Some of the labels are beautiful, some are intriguing and some just plain mystifying. But the very best have a way of cementing the wine in your palate, heart and head in a way that the liquid alone cannot. Over lunch, we taste the Anish Kapoor-designed 2009, a wine with a crimson halo and an inky-black centre so deep it would not look out of a place in a real Kapoor. Born of a long, warm growing season, the wine is silky, yet powerful, with masses of the exquisite blackcurrant fruit that this gravelly terroir is famous for. There’s a little smoke and fine, spicy tannin on the finish. As I savour the wine, I look at Kapoor’s painting of what could be a root, with its little hairs pushing down through the earth, and think about the burgeoning life under my feet.

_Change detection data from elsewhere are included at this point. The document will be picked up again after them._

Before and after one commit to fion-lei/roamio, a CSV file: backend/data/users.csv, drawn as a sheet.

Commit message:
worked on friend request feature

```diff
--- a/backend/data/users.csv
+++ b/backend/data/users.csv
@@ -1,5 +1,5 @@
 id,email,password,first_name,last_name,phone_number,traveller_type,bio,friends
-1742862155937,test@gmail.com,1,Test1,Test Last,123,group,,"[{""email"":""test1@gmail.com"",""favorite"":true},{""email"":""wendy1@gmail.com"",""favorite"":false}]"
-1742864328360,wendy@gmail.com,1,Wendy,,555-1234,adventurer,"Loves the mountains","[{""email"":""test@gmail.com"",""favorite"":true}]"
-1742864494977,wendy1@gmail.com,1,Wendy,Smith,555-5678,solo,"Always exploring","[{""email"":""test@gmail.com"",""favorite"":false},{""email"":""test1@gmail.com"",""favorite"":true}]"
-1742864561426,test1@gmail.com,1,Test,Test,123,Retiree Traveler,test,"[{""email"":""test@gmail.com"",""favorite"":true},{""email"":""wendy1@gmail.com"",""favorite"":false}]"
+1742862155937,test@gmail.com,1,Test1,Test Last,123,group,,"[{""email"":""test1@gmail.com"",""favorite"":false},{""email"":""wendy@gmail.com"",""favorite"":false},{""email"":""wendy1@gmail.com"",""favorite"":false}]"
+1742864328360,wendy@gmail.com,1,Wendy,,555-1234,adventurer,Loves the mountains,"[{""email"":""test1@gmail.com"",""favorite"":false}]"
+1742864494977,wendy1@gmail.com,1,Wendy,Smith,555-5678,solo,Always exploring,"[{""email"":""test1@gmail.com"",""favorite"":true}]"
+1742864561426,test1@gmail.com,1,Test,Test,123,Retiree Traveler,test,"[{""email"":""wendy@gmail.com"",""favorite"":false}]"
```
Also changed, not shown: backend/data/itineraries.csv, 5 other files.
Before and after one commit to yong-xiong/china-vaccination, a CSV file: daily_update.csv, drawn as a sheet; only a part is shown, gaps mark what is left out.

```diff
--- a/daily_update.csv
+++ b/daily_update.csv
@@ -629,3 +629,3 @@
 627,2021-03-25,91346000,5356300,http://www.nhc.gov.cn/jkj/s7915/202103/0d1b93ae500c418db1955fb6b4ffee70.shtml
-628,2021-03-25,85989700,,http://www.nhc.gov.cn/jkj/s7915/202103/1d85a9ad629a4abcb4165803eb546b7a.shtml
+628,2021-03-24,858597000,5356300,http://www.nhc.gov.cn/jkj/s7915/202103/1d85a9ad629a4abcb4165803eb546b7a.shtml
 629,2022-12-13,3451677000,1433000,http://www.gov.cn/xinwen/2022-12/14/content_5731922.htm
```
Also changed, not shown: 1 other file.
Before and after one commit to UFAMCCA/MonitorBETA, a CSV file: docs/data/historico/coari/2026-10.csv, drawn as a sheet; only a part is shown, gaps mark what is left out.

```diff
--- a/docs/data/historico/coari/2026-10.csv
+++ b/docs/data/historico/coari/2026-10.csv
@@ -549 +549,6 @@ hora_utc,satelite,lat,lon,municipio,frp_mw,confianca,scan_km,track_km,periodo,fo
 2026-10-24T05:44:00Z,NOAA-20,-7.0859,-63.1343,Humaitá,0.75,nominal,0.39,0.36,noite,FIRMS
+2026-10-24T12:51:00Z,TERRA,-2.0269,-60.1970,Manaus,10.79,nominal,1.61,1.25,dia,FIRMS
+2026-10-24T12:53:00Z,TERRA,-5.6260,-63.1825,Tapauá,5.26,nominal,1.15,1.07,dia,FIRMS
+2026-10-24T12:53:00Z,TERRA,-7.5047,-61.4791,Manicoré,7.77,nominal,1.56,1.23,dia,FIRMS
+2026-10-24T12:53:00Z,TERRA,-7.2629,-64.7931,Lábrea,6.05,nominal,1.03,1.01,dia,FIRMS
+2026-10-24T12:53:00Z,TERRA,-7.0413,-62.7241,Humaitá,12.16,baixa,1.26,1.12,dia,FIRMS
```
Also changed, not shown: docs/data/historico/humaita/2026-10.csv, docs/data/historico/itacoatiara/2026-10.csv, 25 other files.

Are there any artists that got away? “Basquiat,” replies Sereys. “And Louise Bourgeois – we never got the chance to ask her. I regret that very much.” Mouton Rothschild’s most recent signing was the South African multimedia artist William Kentridge, who is known for political work with a witty edge. His design for the 2016 vintage, a procession of dancing silhouettes entitled Triumphs of Bacchus, was meticulously torn by hand out of individual pieces of paper.
Mouton Rothschild won’t reveal the artist for the 2017 vintage until this autumn. “But I must say, this is one I’m particularly excited about!” says Sereys with a twinkle in his eye. I employ all my journalistic wiles to try and extract a name, but to no avail. For now, the Rothschilds are keeping this one in the family.